About this task -
The lines wanted are those in the data below that include "parts".

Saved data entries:
━━━

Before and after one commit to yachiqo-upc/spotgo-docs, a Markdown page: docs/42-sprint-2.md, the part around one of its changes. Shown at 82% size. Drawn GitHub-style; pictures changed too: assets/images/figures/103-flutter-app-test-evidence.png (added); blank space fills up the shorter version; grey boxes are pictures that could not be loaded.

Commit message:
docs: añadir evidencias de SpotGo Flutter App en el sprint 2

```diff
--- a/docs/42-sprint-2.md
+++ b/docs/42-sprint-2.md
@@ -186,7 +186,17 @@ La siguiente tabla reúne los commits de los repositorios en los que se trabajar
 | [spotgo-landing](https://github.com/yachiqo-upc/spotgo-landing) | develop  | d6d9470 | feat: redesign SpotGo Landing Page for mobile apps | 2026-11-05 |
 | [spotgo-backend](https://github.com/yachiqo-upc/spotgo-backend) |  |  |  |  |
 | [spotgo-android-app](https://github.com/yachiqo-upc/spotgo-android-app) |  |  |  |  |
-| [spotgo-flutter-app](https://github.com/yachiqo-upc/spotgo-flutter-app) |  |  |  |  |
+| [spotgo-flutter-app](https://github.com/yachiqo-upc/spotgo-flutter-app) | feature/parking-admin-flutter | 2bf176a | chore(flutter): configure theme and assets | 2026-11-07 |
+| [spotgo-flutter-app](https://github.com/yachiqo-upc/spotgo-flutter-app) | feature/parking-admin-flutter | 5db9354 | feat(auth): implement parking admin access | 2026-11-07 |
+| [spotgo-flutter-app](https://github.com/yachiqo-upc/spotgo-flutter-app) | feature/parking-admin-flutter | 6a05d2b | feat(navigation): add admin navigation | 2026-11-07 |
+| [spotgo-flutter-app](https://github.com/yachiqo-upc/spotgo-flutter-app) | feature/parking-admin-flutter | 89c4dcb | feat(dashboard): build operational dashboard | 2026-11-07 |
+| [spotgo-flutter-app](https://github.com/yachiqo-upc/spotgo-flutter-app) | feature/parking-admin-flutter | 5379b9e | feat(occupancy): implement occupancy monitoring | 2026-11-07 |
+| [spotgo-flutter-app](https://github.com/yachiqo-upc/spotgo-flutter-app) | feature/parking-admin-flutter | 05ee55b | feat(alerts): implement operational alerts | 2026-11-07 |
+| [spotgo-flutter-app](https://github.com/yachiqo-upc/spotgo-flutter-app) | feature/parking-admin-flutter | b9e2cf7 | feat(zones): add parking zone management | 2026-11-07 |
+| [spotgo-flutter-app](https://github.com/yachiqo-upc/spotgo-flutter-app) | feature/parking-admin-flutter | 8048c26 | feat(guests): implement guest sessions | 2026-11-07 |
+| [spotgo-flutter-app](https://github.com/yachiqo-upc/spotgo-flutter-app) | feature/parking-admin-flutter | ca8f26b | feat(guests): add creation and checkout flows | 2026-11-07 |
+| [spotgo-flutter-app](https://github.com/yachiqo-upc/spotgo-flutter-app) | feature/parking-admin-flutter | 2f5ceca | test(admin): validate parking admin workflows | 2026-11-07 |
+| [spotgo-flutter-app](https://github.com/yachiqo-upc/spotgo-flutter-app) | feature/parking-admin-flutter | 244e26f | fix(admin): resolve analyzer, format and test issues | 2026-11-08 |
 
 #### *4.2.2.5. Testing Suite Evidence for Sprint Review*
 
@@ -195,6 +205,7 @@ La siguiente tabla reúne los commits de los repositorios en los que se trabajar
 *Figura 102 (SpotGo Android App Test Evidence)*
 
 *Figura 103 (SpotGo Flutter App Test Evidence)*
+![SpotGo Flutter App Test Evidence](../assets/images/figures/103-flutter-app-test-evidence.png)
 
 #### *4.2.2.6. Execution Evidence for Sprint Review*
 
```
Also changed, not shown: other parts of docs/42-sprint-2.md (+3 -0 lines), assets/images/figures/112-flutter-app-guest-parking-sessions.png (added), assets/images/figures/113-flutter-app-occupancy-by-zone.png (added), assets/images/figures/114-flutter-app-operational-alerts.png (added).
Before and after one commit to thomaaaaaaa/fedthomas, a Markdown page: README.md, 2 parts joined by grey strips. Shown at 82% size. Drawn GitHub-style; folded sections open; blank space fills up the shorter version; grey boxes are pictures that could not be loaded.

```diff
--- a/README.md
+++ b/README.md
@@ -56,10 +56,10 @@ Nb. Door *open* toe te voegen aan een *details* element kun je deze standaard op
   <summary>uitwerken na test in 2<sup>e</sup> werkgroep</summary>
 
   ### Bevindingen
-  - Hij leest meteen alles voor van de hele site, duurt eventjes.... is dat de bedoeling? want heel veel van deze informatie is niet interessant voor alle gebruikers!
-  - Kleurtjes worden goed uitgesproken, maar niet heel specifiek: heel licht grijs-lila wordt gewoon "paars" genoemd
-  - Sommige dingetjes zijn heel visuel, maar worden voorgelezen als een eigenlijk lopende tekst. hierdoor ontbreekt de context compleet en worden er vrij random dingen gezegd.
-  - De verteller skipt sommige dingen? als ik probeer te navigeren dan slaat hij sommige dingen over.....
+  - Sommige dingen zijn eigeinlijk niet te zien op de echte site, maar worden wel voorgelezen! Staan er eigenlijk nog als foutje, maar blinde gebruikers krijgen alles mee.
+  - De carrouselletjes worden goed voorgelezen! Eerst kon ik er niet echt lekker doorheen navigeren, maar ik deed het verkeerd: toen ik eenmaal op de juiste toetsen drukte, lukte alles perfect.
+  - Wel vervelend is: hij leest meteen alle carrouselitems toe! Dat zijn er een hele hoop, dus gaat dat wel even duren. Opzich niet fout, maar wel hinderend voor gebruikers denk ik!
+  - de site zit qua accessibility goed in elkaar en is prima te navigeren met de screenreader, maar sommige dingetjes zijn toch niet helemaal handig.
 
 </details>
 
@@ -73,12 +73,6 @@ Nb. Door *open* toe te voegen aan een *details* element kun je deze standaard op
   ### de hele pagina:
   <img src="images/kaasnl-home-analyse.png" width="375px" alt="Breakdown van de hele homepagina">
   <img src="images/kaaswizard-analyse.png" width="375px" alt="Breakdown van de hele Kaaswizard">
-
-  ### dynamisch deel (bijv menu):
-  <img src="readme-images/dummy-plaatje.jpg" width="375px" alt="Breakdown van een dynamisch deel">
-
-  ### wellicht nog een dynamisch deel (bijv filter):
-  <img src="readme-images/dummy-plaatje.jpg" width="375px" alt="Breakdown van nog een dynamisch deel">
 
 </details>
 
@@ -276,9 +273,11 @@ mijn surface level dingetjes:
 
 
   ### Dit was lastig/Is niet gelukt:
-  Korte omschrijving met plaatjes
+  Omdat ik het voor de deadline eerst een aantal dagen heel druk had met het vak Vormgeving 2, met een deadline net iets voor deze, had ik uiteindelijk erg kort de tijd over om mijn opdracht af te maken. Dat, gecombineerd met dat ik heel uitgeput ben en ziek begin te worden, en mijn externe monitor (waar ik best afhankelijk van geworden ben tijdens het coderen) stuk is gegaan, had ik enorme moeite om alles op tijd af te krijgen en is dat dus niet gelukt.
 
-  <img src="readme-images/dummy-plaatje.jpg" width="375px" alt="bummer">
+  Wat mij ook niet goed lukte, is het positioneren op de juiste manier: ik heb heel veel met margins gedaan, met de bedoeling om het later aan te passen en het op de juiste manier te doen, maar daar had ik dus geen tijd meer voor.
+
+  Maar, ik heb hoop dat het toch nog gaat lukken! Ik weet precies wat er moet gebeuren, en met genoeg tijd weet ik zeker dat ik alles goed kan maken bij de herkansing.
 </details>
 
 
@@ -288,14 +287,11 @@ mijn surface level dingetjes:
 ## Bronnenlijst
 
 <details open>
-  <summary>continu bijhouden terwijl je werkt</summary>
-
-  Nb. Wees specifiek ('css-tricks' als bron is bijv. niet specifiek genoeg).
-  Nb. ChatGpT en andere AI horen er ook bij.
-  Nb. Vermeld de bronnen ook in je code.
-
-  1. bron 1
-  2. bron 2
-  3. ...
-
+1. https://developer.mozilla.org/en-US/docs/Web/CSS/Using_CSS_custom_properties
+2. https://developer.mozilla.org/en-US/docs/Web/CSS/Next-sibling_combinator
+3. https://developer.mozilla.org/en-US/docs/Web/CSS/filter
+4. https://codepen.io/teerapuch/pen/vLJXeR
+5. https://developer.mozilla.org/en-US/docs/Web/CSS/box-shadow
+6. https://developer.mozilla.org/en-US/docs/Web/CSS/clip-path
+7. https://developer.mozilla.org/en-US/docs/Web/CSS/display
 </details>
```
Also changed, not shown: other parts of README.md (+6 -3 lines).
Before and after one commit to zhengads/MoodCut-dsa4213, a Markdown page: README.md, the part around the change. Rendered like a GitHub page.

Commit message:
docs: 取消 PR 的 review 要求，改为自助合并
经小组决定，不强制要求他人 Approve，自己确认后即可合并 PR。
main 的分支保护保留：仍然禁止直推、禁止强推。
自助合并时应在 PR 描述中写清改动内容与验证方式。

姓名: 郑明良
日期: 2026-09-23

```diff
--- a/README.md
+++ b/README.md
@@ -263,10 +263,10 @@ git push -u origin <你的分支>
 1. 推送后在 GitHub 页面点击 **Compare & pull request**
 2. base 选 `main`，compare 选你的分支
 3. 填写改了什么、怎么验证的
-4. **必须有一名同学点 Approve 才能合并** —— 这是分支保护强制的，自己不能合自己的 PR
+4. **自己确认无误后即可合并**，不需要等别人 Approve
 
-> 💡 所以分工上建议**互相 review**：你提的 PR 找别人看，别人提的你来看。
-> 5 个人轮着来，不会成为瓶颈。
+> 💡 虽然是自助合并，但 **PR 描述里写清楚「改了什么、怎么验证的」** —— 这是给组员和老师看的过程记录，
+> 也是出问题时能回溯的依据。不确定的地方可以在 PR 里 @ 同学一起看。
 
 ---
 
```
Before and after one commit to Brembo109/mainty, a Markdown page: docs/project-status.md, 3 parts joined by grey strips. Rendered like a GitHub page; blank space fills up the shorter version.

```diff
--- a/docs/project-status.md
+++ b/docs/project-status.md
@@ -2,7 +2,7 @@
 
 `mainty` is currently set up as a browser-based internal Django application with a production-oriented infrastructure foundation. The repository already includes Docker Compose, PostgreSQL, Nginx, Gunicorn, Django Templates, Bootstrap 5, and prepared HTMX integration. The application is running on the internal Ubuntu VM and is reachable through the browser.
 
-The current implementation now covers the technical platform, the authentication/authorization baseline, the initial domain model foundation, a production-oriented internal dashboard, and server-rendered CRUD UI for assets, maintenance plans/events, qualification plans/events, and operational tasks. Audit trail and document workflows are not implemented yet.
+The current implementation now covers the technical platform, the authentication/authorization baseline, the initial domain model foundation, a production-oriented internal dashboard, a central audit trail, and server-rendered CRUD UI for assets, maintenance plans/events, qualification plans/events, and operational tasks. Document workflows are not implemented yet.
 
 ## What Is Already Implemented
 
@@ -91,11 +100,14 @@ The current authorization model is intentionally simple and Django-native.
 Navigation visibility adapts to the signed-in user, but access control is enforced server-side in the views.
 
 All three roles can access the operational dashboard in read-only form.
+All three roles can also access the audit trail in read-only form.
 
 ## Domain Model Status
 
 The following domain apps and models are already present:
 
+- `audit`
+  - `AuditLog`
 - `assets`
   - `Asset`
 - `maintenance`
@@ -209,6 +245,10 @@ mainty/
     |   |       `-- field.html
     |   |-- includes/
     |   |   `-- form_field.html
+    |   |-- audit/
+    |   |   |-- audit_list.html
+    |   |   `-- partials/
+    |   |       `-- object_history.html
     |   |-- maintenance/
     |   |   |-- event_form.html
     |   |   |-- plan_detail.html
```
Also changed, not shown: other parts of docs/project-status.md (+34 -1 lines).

━━━

Solution to this task -
Also changed, not shown: other parts of docs/42-sprint-2.md (+3 -0 lines), assets/images/figures/112-flutter-app-guest-parking-sessions.png (added), assets/images/figures/113-flutter-app-occupancy-by-zone.png (added), assets/images/figures/114-flutter-app-operational-alerts.png (added).
Before and after one commit to thomaaaaaaa/fedthomas, a Markdown page: README.md, 2 parts joined by grey strips. Shown at 82% size. Drawn GitHub-style; folded sections open; blank space fills up the shorter version; grey boxes are pictures that could not be loaded.
Also changed, not shown: other parts of README.md (+6 -3 lines).
Before and after one commit to Brembo109/mainty, a Markdown page: docs/project-status.md, 3 parts joined by grey strips. Rendered like a GitHub page; blank space fills up the shorter version.
Also changed, not shown: other parts of docs/project-status.md (+34 -1 lines).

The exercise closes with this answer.